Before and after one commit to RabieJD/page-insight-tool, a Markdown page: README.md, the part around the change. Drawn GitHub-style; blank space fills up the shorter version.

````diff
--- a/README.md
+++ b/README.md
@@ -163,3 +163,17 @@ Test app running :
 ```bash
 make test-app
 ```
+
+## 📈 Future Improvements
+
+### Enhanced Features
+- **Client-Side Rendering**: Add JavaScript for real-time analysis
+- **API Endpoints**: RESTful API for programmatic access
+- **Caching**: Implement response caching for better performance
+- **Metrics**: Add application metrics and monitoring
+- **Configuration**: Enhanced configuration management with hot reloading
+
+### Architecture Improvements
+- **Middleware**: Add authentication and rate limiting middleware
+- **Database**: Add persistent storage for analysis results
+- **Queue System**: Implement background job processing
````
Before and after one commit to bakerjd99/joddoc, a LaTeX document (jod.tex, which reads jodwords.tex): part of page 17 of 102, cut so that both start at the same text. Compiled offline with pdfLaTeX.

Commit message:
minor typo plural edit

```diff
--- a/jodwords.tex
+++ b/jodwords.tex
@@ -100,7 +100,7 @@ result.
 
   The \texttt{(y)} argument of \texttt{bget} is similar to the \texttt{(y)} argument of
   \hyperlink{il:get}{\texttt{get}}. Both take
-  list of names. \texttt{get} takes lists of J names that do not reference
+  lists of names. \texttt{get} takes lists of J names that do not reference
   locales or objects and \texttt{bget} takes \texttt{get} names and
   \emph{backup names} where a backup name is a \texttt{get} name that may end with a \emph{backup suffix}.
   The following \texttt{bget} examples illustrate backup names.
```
- - - -
◆ Work item
Set every line of the data down again, word for word.

◆ Result of the task
Before and after one commit to RabieJD/page-insight-tool, a Markdown page: README.md, the part around the change. Drawn GitHub-style; blank space fills up the shorter version.

````diff
--- a/README.md
+++ b/README.md
@@ -163,3 +163,17 @@ Test app running :
 ```bash
 make test-app
 ```
+
+## 📈 Future Improvements
+
+### Enhanced Features
+- **Client-Side Rendering**: Add JavaScript for real-time analysis
+- **API Endpoints**: RESTful API for programmatic access
+- **Caching**: Implement response caching for better performance
+- **Metrics**: Add application metrics and monitoring
+- **Configuration**: Enhanced configuration management with hot reloading
+
+### Architecture Improvements
+- **Middleware**: Add authentication and rate limiting middleware
+- **Database**: Add persistent storage for analysis results
+- **Queue System**: Implement background job processing
````
Before and after one commit to bakerjd99/joddoc, a LaTeX document (jod.tex, which reads jodwords.tex): part of page 17 of 102, cut so that both start at the same text. Compiled offline with pdfLaTeX.

Commit message:
minor typo plural edit

```diff
--- a/jodwords.tex
+++ b/jodwords.tex
@@ -100,7 +100,7 @@ result.
 
   The \texttt{(y)} argument of \texttt{bget} is similar to the \texttt{(y)} argument of
   \hyperlink{il:get}{\texttt{get}}. Both take
-  list of names. \texttt{get} takes lists of J names that do not reference
+  lists of names. \texttt{get} takes lists of J names that do not reference
   locales or objects and \texttt{bget} takes \texttt{get} names and
   \emph{backup names} where a backup name is a \texttt{get} name that may end with a \emph{backup suffix}.
   The following \texttt{bget} examples illustrate backup names.
```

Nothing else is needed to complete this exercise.